## Task to carry out
Where a line of the records holds the string "spacer", copy that line.

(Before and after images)
------------------------------------------------

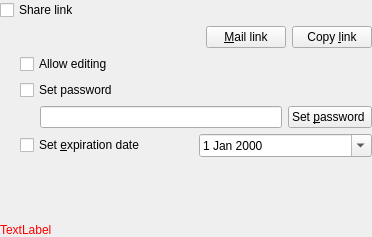
This is src/gui/sharelinkwidget.ui in nextcloud/desktop as Qt 5 draws it before an edit. The edited form follows.
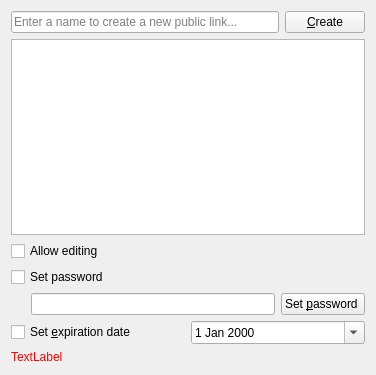
This is the edited form.

Commit message: ShareDialog: Add support for multiple public link shares #5655

```diff
--- a/src/gui/sharelinkwidget.ui
+++ b/src/gui/sharelinkwidget.ui
@@ -6,95 +6,71 @@
    <rect>
     <x>0</x>
     <y>0</y>
-    <width>372</width>
-    <height>237</height>
+    <width>376</width>
+    <height>375</height>
    </rect>
   </property>
   <property name="windowTitle">
    <string>Share NewDocument.odt</string>
   </property>
-  <layout class="QGridLayout" name="gridLayout_3">
-   <property name="leftMargin">
-    <number>0</number>
-   </property>
-   <property name="topMargin">
-    <number>0</number>
-   </property>
-   <property name="rightMargin">
-    <number>0</number>
-   </property>
-   <property name="bottomMargin">
-    <number>0</number>
-   </property>
-   <item row="0" column="0">
-    <layout class="QHBoxLayout" name="horizontalLayout_shareLink">
+  <layout class="QVBoxLayout" name="verticalLayout">
+   <item>
+    <layout class="QHBoxLayout" name="horizontalLayout_create">
      <item>
-      <widget class="QCheckBox" name="checkBox_shareLink">
+      <widget class="QLineEdit" name="nameLineEdit">
+       <property name="placeholderText">
+        <string>Enter a name to create a new public link...</string>
+       </property>
+      </widget>
+     </item>
+     <item>
+      <widget class="QPushButton" name="createShareButton">
        <property name="text">
-        <string>Share link</string>
+        <string>&amp;Create</string>
        </property>
       </widget>
      </item>
     </layout>
    </item>
-   <item row="3" column="0">
-    <widget class="QLabel" name="errorLabel">
+   <item>
+    <widget class="QTableWidget" name="linkShares">
      <property name="sizePolicy">
-      <sizepolicy hsizetype="MinimumExpanding" vsizetype="Preferred">
+      <sizepolicy hsizetype="MinimumExpanding" vsizetype="MinimumExpanding">
        <horstretch>0</horstretch>
        <verstretch>0</verstretch>
       </sizepolicy>
      </property>
-     <property name="palette">
-      <palette>
-       <active>
-        <colorrole role="WindowText">
-         <brush brushstyle="SolidPattern">
-          <color alpha="255">
-           <red>255</red>
-           <green>0</green>
-           <blue>0</blue>
-          </color>
-         </brush>
-        </colorrole>
-       </active>
-       <inactive>
-        <colorrole role="WindowText">
-         <brush brushstyle="SolidPattern">
-          <color alpha="255">
-           <red>255</red>
-           <green>0</green>
-           <blue>0</blue>
-          </color>
-         </brush>
-        </colorrole>
-       </inactive>
-       <disabled>
-        <colorrole role="WindowText">
-         <brush brushstyle="SolidPattern">
-          <color alpha="255">
-           <red>123</red>
-           <green>121</green>
-           <blue>134</blue>
-          </color>
-         </brush>
-        </colorrole>
-       </disabled>
-      </palette>
+     <property name="horizontalScrollBarPolicy">
+      <enum>Qt::ScrollBarAlwaysOff</enum>
      </property>
-     <property name="text">
-      <string>TextLabel</string>
+     <property name="selectionMode">
+      <enum>QAbstractItemView::SingleSelection</enum>
      </property>
-     <property name="textFormat">
-      <enum>Qt::PlainText</enum>
+     <property name="selectionBehavior">
+      <enum>QAbstractItemView::SelectRows</enum>
      </property>
+     <property name="showGrid">
+      <bool>false</bool>
+     </property>
+     <property name="columnCount">
+      <number>3</number>
+     </property>
+     <attribute name="horizontalHeaderVisible">
+      <bool>false</bool>
+     </attribute>
+     <attribute name="verticalHeaderVisible">
+      <bool>false</bool>
+     </attribute>
+     <column/>
+     <column/>
+     <column/>
     </widget>
    </item>
-   <item row="1" column="0" colspan="2">
-    <widget class="QWidget" name="widget_shareLink" native="true">
+   <item>
+    <widget class="QWidget" name="shareProperties" native="true">
      <layout class="QGridLayout" name="gridLayout_2">
       <property name="leftMargin">
-       <number>20</number>
+       <number>0</number>
       </property>
       <property name="topMargin">
        <number>0</number>
@@ -102,35 +78,11 @@
       <property name="rightMargin">
        <number>0</number>
       </property>
-      <item row="3" column="0">
-       <layout class="QHBoxLayout" name="horizontalLayout">
-        <property name="leftMargin">
-         <number>20</number>
-        </property>
-        <item>
-         <widget class="QLineEdit" name="lineEdit_password">
-          <property name="echoMode">
-           <enum>QLineEdit::Password</enum>
-          </property>
-         </widget>
-        </item>
-        <item>
-         <widget class="QPushButton" name="pushButton_setPassword">
-          <property name="sizePolicy">
-           <sizepolicy hsizetype="Preferred" vsizetype="Fixed">
-            <horstretch>0</horstretch>
-            <verstretch>0</verstretch>
-           </sizepolicy>
-          </property>
-          <property name="text">
-           <string>Set &amp;password </string>
-          </property>
-         </widget>
-        </item>
-       </layout>
-      </item>
-      <item row="5" column="0">
-       <layout class="QHBoxLayout" name="horizontalLayout_2">
+      <property name="bottomMargin">
+       <number>0</number>
+      </property>
+      <item row="4" column="0">
+       <layout class="QHBoxLayout" name="horizontalLayout_expire">
         <property name="leftMargin">
          <number>0</number>
         </property>
@@ -150,80 +102,7 @@
         </item>
        </layout>
       </item>
-      <item row="2" column="0">
-       <layout class="QHBoxLayout" name="horizontalLayout_password">
-        <item>
-         <widget class="QCheckBox" name="checkBox_password">
-          <property name="sizePolicy">
-           <sizepolicy hsizetype="Maximum" vsizetype="Maximum">
-            <horstretch>0</horstretch>
-            <verstretch>0</verstretch>
-           </sizepolicy>
-          </property>
-          <property name="text">
-           <string>Set password</string>
-          </property>
-         </widget>
-        </item>
-        <item>
-         <spacer name="horizontalSpacer_3">
-          <property name="orientation">
-           <enum>Qt::Horizontal</enum>
-          </property>
-          <property name="sizeHint" stdset="0">
-           <size>
-            <width>40</width>
-            <height>20</height>
-           </size>
-          </property>
-         </spacer>
-        </item>
-       </layout>
-      </item>
       <item row="0" column="0">
-       <layout class="QHBoxLayout" name="horizontalLayout_3">
-        <property name="sizeConstraint">
-         <enum>QLayout::SetDefaultConstraint</enum>
-        </property>
-        <item>
-         <widget class="QLabel" name="_labelShareLink">
-          <property name="sizePolicy">
-           <sizepolicy hsizetype="MinimumExpanding" vsizetype="Preferred">
-            <horstretch>0</horstretch>
-            <verstretch>0</verstretch>
-           </sizepolicy>
-          </property>
-          <property name="frameShape">
-           <enum>QFrame::NoFrame</enum>
-          </property>
-          <property name="text">
-           <string/>
-          </property>
-          <property name="textFormat">
-           <enum>Qt::RichText</enum>
-          </property>
-          <property name="openExternalLinks">
-           <bool>true</bool>
-          </property>
-         </widget>
-        </item>
-        <item>
-         <widget class="QPushButton" name="pushButton_mail">
-          <property name="text">
-           <string>&amp;Mail link</string>
-          </property>
-         </widget>
-        </item>
-        <item>
-         <widget class="QPushButton" name="pushButton_copy">
-          <property name="text">
-           <string>Copy &amp;link</string>
-          </property>
-         </widget>
-        </item>
-       </layout>
-      </item>
-      <item row="1" column="0">
        <widget class="QWidget" name="widget_editing" native="true">
         <layout class="QHBoxLayout" name="horizontalLayout_editing">
          <property name="leftMargin">
@@ -261,21 +140,118 @@
         </layout>
        </widget>
       </item>
+      <item row="2" column="0">
+       <layout class="QHBoxLayout" name="horizontalLayout">
+        <property name="leftMargin">
+         <number>20</number>
+        </property>
+        <item>
+         <widget class="QLineEdit" name="lineEdit_password">
+          <property name="echoMode">
+           <enum>QLineEdit::Password</enum>
+          </property>
+         </widget>
+        </item>
+        <item>
+         <widget class="QPushButton" name="pushButton_setPassword">
+          <property name="sizePolicy">
+           <sizepolicy hsizetype="Preferred" vsizetype="Fixed">
+            <horstretch>0</horstretch>
+            <verstretch>0</verstretch>
+           </sizepolicy>
+          </property>
+          <property name="text">
+           <string>Set &amp;password </string>
+          </property>
+         </widget>
+        </item>
+       </layout>
+      </item>
+      <item row="1" column="0">
+       <layout class="QHBoxLayout" name="horizontalLayout_password">
+        <item>
+         <widget class="QCheckBox" name="checkBox_password">
+          <property name="sizePolicy">
+           <sizepolicy hsizetype="Maximum" vsizetype="Maximum">
+            <horstretch>0</horstretch>
+            <verstretch>0</verstretch>
+           </sizepolicy>
+          </property>
+          <property name="text">
+           <string>Set password</string>
+          </property>
+         </widget>
+        </item>
+        <item>
+         <spacer name="horizontalSpacer_3">
+          <property name="orientation">
+           <enum>Qt::Horizontal</enum>
+          </property>
+          <property name="sizeHint" stdset="0">
+           <size>
+            <width>40</width>
+            <height>20</height>
+           </size>
+          </property>
+         </spacer>
+        </item>
+       </layout>
+      </item>
      </layout>
     </widget>
    </item>
-   <item row="2" column="1">
-    <spacer name="verticalSpacer">
-     <property name="orientation">
-      <enum>Qt::Vertical</enum>
+   <item>
+    <widget class="QLabel" name="errorLabel">
+     <property name="sizePolicy">
+      <sizepolicy hsizetype="MinimumExpanding" vsizetype="Preferred">
+       <horstretch>0</horstretch>
+       <verstretch>0</verstretch>
+      </sizepolicy>
      </property>
-     <property name="sizeHint" stdset="0">
-      <size>
-       <width>20</width>
-       <height>40</height>
-      </size>
+     <property name="palette">
+      <palette>
+       <active>
+        <colorrole role="WindowText">
+         <brush brushstyle="SolidPattern">
+          <color alpha="255">
+           <red>255</red>
+           <green>0</green>
+           <blue>0</blue>
+          </color>
+         </brush>
+        </colorrole>
+       </active>
+       <inactive>
+        <colorrole role="WindowText">
+         <brush brushstyle="SolidPattern">
+          <color alpha="255">
+           <red>255</red>
+           <green>0</green>
+           <blue>0</blue>
+          </color>
+         </brush>
+        </colorrole>
+       </inactive>
+       <disabled>
+        <colorrole role="WindowText">
+         <brush brushstyle="SolidPattern">
+          <color alpha="255">
+           <red>123</red>
+           <green>121</green>
+           <blue>134</blue>
+          </color>
+         </brush>
+        </colorrole>
+       </disabled>
+      </palette>
      </property>
-    </spacer>
+     <property name="text">
+      <string>TextLabel</string>
+     </property>
+     <property name="textFormat">
+      <enum>Qt::PlainText</enum>
+     </property>
+    </widget>
    </item>
   </layout>
  </widget>
```
Left out of the diff: 5 changed lines with no effect on the pictures. The commit also changes 7 other files.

------------------------------------------------

## Result of this task
-         <spacer name="horizontalSpacer_3">
-         </spacer>
+         <spacer name="horizontalSpacer_3">
+         </spacer>
-    <spacer name="verticalSpacer">
-    </spacer>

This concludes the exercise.